I had a $68 dollar skein of yarn..I swear it was appropriately priced based on the cost and rarity of the fiber. It was painstakingly dyed to bring out the fiber texture and butter soft feel. A woman picked it up and squished it in her hands..cue the panic button! That $68 would make my booth fee..it was my best skein by far..if it sold I would feel sooo validated as an artisan.
She told me she was looking for a gift for a friend, and wanted something so unique that only she could give it. Her friend was a knitter. She thought the skein was beautiful and so very soft. I explained to her that it was yak down..her smile got bigger..my anxiety got bigger. She held it away from her and flipped the price tag over (sweat sweat sweat). I see her pause in hesitation. Do I lower my price a little? Do I tell her it took me at least 8 hours to create? She expressed her hesitation (I’m worthless as a spinner, my stuff is over priced. I remember when that skein was causing me grief while plying it…). I kept my mouth shut. I reminded myself that to her, I am an artist. Her hesitation was over the color. Her friend LOVED green. The yarn was 10 different shades of green. She wasn’t sure what shades of green her friend loved. (Oh happy artisan, my yarn is awesome, your friend will be getting the most unique quality present in the world!).
I assumed price was an issue, which made me question my validity as an artisan. I was wise to zip it, smile, and let her sort out her thoughts…they had nothing to do with my insecurities. She bought the yarn after I told her with that many shades of green, one of them had to be a favorite, and she could compliment it well by adding other skeins in different shades. Phew. You can always spazz out after the customer walks away.
Selling is a skill, and you develop it just like you developed your artists skills..practice, and more practice.
7.I f you know another artist, swap selling each other’s work. I have made MORE sales when I have walked away from my table and had someone watch it. My husband sold my PERSONAL hand spun husky fur hat that I left at my booth..while I went to the bathroom…for more than I ever would have priced it for. And it had my hair cooties on it and the woman was aware of that. This was (un)scientifically confirmed by my mother. When she would ask my aunt to watch her booth, she sold more bags. At a local small fair, my friend and I swapped booths. She made amazing earrings, I had my yarn. She could be excited about my work for me, without anxiety, I could do the same. Customers caught the vibe. Excitement is contagious. So is your anxiety.
8.And finally….criticism is your friend. Most of us ask for opinions on our work from family an friends. We want to hear that it is amazing and beautiful and worth every penny we charge for it. And family an friends will happily oblige and tell us this while our inventory sits there full and our pockets sit there empty.
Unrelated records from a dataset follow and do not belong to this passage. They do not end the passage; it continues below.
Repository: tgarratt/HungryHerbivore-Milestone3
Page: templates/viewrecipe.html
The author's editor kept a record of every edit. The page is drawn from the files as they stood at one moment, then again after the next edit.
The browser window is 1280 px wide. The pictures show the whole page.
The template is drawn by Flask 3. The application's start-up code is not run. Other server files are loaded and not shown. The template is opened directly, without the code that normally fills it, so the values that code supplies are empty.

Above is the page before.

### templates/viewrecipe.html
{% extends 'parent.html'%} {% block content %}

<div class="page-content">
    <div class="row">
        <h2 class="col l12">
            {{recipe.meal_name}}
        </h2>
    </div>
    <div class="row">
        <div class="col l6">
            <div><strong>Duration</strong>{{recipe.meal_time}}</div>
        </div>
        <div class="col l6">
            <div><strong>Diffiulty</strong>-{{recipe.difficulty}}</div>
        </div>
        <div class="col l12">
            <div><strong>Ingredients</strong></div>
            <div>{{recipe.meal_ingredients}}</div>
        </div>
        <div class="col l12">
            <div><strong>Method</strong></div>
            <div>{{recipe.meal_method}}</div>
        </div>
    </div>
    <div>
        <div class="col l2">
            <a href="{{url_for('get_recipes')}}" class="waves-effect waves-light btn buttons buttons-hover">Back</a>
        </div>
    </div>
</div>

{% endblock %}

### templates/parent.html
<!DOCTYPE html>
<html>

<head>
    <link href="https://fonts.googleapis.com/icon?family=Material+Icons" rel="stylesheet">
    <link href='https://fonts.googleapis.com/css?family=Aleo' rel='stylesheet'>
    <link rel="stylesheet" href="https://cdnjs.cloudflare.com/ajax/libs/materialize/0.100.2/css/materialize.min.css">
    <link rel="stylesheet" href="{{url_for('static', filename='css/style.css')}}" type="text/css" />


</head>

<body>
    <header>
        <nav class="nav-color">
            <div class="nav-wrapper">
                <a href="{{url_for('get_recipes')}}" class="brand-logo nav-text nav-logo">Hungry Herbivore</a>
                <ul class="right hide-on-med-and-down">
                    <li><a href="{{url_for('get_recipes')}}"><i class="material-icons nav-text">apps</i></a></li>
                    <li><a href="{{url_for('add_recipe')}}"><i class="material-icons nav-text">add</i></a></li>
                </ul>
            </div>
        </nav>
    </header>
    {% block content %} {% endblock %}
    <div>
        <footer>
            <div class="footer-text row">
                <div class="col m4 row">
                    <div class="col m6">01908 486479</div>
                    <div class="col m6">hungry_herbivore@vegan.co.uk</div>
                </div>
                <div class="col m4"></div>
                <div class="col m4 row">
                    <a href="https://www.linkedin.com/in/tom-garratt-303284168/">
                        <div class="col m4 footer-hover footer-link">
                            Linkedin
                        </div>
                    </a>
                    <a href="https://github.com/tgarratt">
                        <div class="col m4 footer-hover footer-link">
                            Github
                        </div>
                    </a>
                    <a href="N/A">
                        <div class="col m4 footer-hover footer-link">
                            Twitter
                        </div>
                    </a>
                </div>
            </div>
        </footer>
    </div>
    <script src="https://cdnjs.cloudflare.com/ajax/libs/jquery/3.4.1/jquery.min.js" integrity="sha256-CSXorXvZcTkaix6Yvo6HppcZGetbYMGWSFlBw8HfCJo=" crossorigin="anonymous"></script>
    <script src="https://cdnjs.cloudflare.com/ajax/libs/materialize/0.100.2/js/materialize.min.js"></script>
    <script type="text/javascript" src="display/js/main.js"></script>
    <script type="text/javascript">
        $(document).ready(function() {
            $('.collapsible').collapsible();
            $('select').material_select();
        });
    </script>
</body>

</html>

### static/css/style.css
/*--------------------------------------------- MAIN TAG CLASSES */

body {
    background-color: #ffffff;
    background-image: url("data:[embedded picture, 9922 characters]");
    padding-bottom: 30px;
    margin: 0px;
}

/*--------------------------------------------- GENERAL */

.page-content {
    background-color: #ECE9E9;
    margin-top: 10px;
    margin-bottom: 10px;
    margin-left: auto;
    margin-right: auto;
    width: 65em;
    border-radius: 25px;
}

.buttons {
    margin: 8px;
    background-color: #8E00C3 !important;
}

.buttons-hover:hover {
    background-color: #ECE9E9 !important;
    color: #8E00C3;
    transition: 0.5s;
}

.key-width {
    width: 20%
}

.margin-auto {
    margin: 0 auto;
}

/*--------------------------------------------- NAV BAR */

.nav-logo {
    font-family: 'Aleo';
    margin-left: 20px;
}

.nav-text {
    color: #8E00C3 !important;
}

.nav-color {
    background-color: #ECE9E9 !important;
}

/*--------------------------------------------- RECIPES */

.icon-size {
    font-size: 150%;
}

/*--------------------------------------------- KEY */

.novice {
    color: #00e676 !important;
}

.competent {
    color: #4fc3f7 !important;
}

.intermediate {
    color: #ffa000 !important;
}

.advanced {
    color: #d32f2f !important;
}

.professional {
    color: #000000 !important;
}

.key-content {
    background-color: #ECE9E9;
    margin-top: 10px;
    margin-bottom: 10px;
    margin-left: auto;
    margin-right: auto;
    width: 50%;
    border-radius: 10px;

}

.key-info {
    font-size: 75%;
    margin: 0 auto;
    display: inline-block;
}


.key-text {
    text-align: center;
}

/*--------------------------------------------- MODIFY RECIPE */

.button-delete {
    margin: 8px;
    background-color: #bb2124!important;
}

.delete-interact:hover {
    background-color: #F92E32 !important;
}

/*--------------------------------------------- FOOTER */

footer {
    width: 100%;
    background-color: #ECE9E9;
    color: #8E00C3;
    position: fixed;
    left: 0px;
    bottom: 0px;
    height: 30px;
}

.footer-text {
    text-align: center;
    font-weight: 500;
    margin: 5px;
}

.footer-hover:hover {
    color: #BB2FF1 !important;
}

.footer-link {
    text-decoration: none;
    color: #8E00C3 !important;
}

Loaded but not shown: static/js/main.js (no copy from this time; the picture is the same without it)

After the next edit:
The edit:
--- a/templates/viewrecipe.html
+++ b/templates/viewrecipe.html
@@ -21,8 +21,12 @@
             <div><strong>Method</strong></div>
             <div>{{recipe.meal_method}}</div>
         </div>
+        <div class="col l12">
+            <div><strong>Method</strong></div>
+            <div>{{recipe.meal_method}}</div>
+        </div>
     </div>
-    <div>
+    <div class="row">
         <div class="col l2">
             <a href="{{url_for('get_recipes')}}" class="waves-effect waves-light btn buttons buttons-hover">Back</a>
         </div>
Talk to people about your work and practice keeping your defensive line backer in check..people in general are polite and don’t want to be insulting..if they are worried you will knock them over with contradictions and defensive answers, they will give you the smile and polite answer they sense you want to hear.
I made some beautiful skeins of yarn..people complimented them, squished them, oohed and ahhhed over the colors…and then walked away. I finally got the courage to ask people about my work..politely, treating it as they would be giving me a gift that cost them nothing to give. One woman finally told me that she loved the yarn, it was beautiful, but she couldn’t picture anything to make out of just one skein. Lo and behold, I now make my yarn and many other items in lots. Single skeins are not the fore front of my display, but off to the side. Listen to what your customer wants, and ask for honest feed back. Allow it to help shape your process. Family and friends may be a good ego boost, but they also don’t want to hurt your feelings.
So..let’s hear it..what tricks and tips do you have in your artisan bag? What makes you get up every morning and continue to pursue the things you love?